Given records:
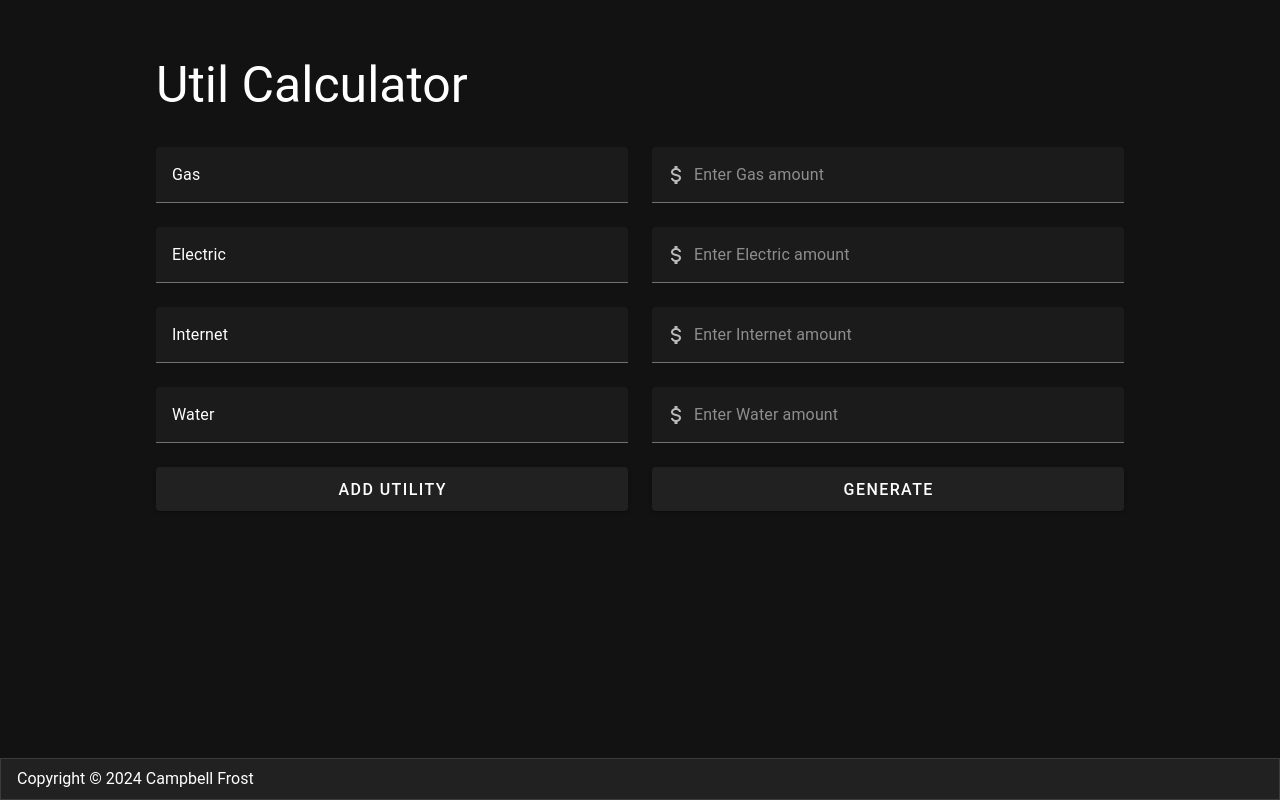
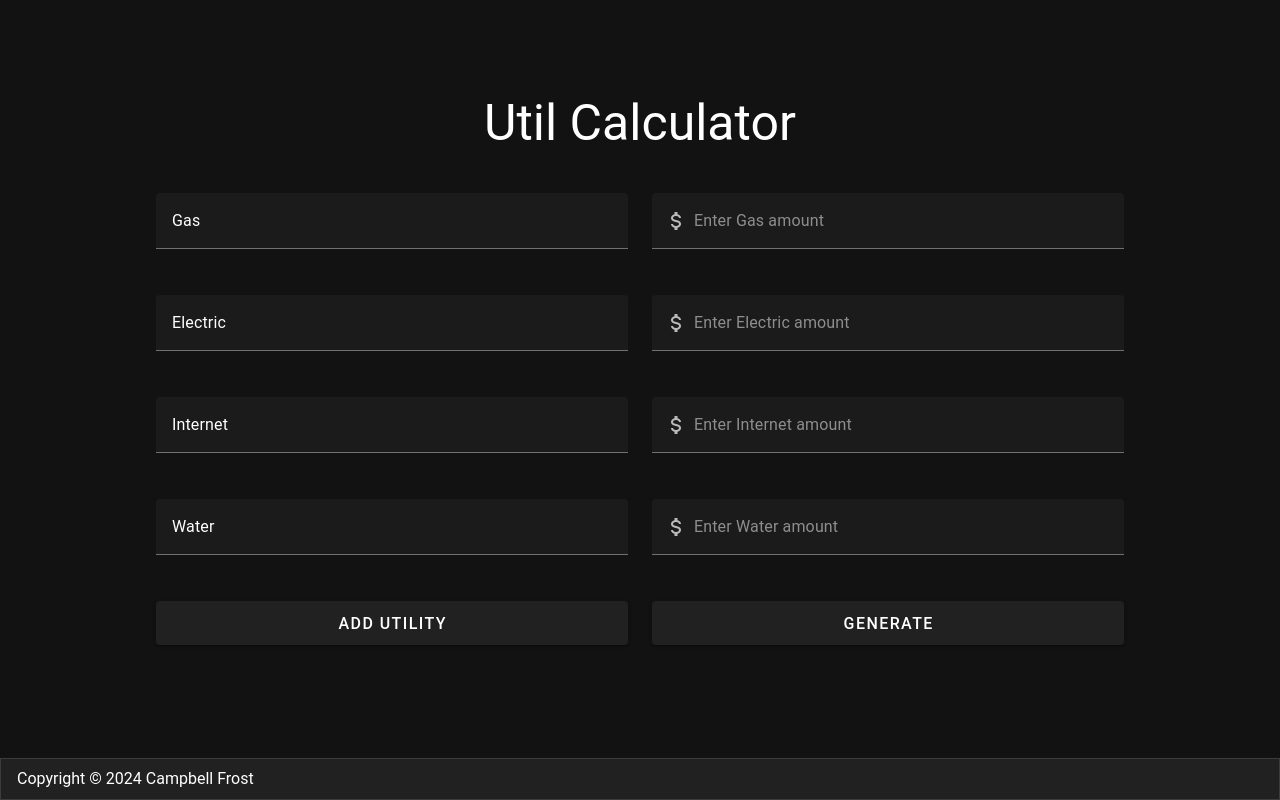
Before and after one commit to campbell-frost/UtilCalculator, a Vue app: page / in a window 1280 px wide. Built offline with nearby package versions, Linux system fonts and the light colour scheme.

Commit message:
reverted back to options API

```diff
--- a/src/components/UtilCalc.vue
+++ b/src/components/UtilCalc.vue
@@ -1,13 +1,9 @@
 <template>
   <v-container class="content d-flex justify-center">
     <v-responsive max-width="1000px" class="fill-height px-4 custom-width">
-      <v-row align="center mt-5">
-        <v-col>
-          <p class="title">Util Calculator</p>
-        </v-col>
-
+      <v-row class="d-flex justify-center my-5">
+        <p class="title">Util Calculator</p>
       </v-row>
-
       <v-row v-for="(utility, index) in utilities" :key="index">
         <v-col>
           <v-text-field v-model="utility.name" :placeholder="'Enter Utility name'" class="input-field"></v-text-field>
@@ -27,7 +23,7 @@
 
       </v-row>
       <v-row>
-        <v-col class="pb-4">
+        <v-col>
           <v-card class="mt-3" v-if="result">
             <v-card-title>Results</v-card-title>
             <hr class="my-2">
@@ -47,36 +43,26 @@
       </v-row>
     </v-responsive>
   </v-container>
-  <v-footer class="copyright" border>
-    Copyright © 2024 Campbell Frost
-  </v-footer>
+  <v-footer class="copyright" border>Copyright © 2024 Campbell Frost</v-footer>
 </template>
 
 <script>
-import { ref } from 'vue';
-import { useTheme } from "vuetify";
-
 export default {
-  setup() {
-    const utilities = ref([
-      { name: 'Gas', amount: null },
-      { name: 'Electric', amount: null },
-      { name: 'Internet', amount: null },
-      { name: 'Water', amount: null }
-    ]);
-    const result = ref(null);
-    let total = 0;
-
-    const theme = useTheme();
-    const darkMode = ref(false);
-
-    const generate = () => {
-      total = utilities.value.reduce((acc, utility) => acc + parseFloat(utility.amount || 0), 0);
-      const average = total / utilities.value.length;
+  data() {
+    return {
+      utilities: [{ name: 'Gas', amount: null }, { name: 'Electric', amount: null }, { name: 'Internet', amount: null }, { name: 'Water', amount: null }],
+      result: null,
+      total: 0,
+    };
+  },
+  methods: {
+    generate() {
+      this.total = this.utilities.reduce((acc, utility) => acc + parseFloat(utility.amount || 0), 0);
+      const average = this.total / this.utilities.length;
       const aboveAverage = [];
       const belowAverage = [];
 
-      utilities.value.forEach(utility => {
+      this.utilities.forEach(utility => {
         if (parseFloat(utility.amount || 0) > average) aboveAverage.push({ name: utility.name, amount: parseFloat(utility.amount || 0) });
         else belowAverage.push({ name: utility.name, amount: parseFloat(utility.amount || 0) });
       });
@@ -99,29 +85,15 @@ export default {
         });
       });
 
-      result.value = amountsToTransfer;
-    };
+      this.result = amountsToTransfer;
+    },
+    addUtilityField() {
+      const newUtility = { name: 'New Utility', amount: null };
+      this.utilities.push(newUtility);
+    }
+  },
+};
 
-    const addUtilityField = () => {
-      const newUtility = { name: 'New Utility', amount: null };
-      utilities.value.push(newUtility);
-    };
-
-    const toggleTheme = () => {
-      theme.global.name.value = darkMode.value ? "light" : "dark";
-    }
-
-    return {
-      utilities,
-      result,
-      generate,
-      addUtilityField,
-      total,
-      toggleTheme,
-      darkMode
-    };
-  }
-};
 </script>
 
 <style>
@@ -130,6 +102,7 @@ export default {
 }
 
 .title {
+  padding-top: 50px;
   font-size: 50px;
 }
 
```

Activity: Find how many lines of the listing include the string "parseFloat" and give that number, nothing else.

Worked solution: 4